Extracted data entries
-- Opening Marker --
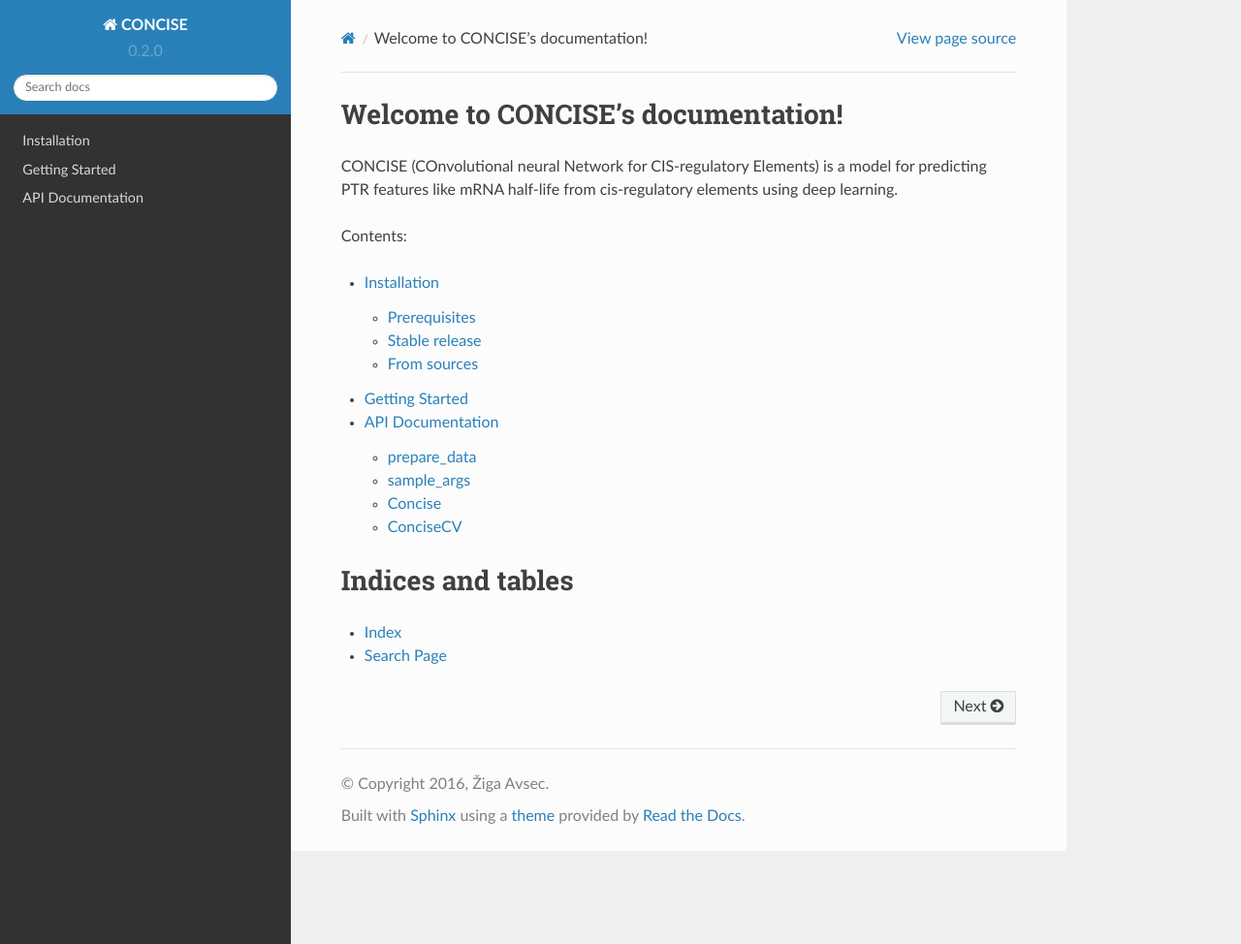
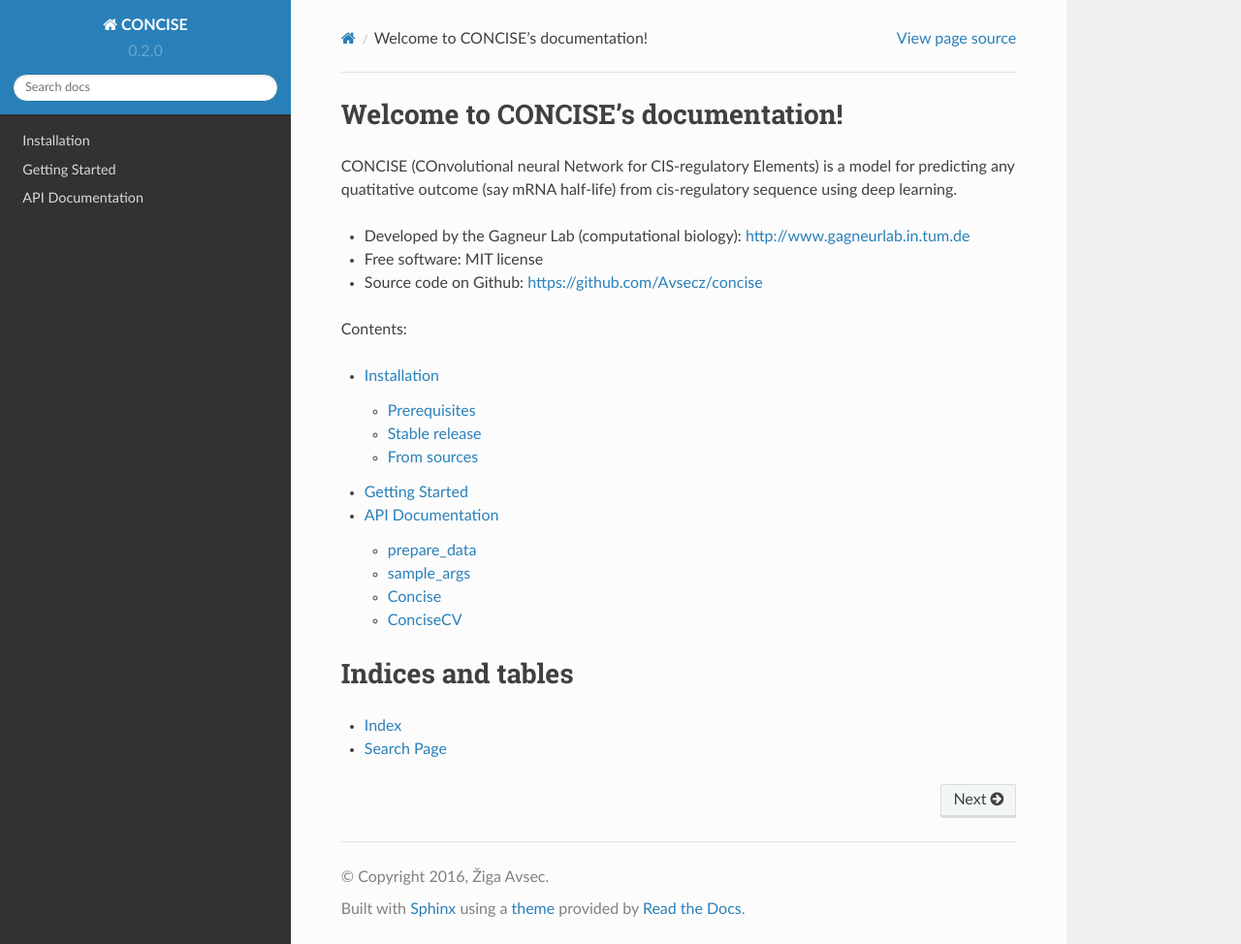
Before and after one commit to gagneurlab/concise, a Sphinx documentation site: the page built from docs/index.rst, in a window 1280 px wide and 974 px high. Shown: the whole window at 97% size. Built offline with Sphinx 7.4.7 and the Read the Docs theme 2.0.0, drawn with Linux system fonts in a browser that asks for light colours; pages that are not in the unit, such as notebooks, are missing from menus.

Commit message:
updated documentatino index - added gagneurlab

```diff
--- a/docs/index.rst
+++ b/docs/index.rst
@@ -6,8 +6,11 @@
 Welcome to CONCISE's documentation!
 ======================================
 
-CONCISE (COnvolutional neural Network for CIS-regulatory Elements) is a model for predicting PTR features like mRNA half-life from cis-regulatory elements using deep learning.
+CONCISE (COnvolutional neural Network for CIS-regulatory Elements) is a model for predicting any quatitative outcome (say mRNA half-life) from cis-regulatory sequence using deep learning.
 
+* Developed by the Gagneur Lab (computational biology):  http://www.gagneurlab.in.tum.de
+* Free software: MIT license
+* Source code on Github: https://github.com/Avsecz/concise
 
 Contents:
 
```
-- Closing Marker --
Assignment: What number of lines in the records contain the word "from"? Answer with that number alone.

Exercise answer: 3